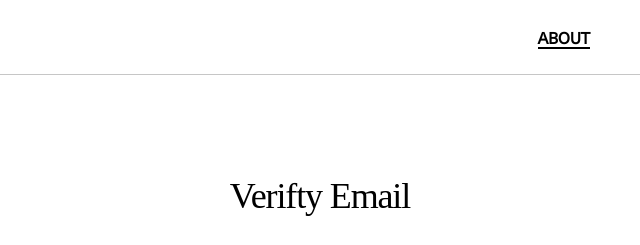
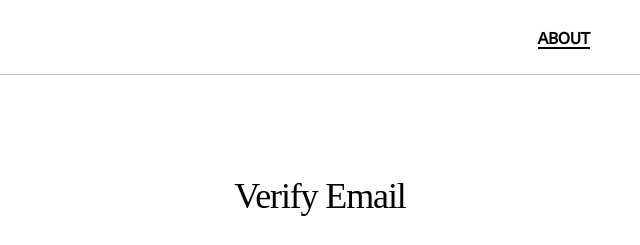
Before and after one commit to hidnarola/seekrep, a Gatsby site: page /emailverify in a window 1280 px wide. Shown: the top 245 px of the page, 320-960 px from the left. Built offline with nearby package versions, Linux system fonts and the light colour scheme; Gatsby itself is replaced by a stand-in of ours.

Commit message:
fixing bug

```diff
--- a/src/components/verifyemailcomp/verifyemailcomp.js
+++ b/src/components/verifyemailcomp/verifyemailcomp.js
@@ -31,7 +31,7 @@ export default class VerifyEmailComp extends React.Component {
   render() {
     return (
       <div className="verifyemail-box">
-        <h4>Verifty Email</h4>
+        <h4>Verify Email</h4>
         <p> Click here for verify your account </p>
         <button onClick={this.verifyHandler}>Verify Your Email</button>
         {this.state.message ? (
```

● ● ● ● ● ● ●

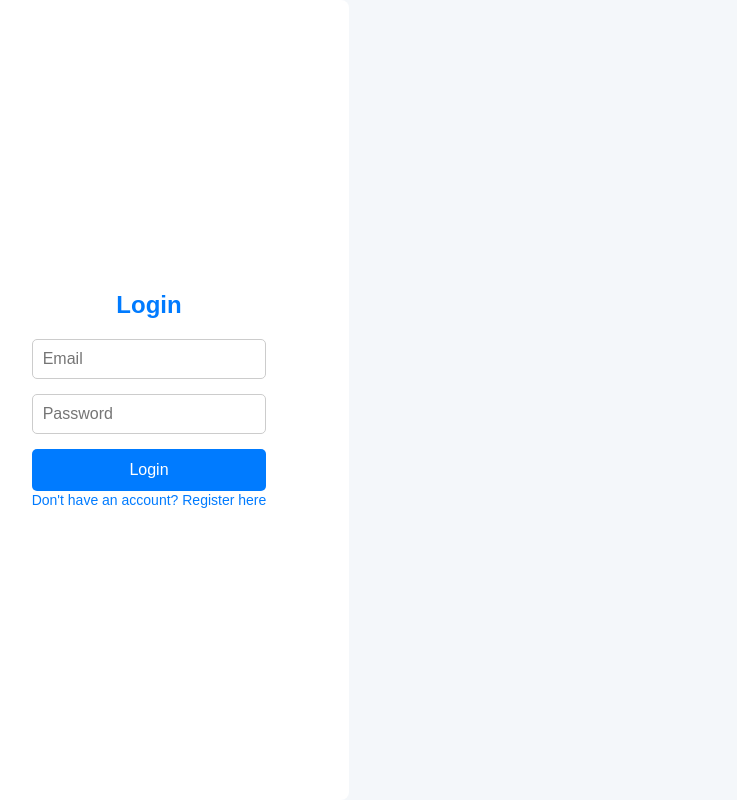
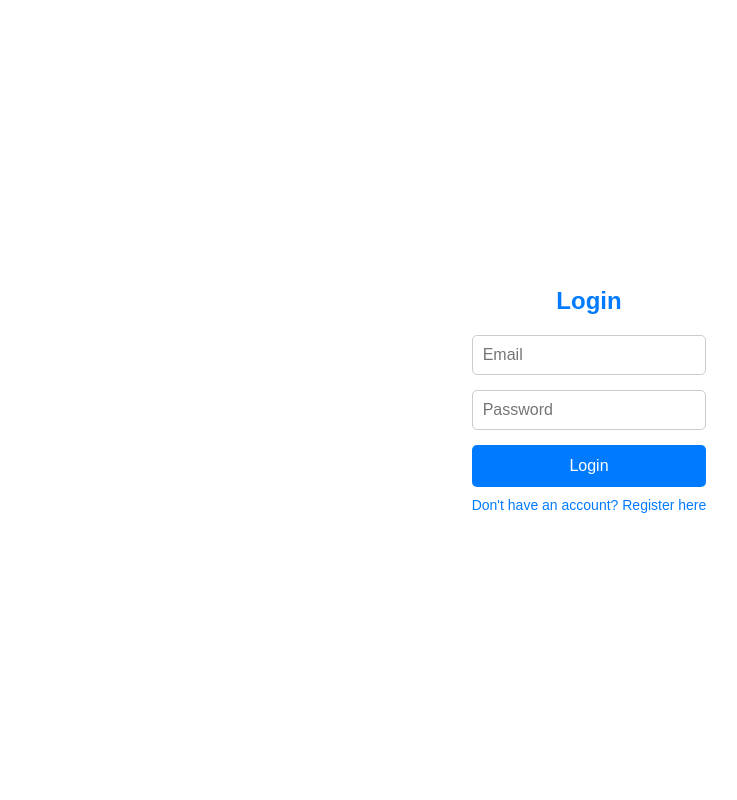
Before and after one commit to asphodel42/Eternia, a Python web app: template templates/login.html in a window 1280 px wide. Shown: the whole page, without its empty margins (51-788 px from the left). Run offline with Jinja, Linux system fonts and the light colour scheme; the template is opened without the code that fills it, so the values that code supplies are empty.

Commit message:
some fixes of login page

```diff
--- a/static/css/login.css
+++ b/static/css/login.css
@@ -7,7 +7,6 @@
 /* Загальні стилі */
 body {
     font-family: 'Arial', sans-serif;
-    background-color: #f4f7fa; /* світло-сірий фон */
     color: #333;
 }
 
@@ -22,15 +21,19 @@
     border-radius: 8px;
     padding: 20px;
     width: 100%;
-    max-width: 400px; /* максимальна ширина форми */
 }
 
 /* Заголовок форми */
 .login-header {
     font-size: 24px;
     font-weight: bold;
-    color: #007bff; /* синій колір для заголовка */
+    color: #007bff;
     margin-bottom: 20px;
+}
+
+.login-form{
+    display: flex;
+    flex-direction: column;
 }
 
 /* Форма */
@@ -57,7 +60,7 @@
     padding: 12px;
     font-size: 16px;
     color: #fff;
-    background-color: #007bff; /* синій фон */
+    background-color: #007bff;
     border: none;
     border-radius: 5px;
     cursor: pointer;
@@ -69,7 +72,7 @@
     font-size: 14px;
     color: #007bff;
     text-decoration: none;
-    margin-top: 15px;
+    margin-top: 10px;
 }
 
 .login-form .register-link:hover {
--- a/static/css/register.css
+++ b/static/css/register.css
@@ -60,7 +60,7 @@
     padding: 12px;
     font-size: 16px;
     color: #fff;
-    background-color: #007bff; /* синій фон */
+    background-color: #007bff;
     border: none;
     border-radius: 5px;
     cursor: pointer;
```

● ● ● ● ● ● ●

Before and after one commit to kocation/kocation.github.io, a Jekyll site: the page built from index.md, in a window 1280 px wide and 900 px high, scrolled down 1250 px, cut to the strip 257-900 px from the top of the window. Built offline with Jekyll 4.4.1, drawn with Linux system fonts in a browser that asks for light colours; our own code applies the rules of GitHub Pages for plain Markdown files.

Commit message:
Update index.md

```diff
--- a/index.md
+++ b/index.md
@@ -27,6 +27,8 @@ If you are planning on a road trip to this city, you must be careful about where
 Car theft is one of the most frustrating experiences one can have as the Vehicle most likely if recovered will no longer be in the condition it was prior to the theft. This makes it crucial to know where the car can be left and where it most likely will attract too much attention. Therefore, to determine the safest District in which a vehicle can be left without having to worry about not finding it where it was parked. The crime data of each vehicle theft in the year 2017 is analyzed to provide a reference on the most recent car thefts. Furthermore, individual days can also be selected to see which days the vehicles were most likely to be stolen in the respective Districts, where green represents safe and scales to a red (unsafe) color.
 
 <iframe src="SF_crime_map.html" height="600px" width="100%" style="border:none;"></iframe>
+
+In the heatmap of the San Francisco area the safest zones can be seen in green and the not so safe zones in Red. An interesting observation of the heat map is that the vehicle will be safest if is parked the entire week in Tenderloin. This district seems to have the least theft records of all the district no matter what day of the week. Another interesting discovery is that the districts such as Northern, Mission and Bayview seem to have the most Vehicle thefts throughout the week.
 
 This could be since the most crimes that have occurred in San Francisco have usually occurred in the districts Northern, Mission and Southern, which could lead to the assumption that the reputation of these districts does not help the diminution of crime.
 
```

● ● ● ● ● ● ●

*TASK STATEMENT*.
Where a line in the records above contains the string "static", return that line.

*SOLUTION*.
--- a/static/css/login.css
+++ b/static/css/login.css
--- a/static/css/register.css
+++ b/static/css/register.css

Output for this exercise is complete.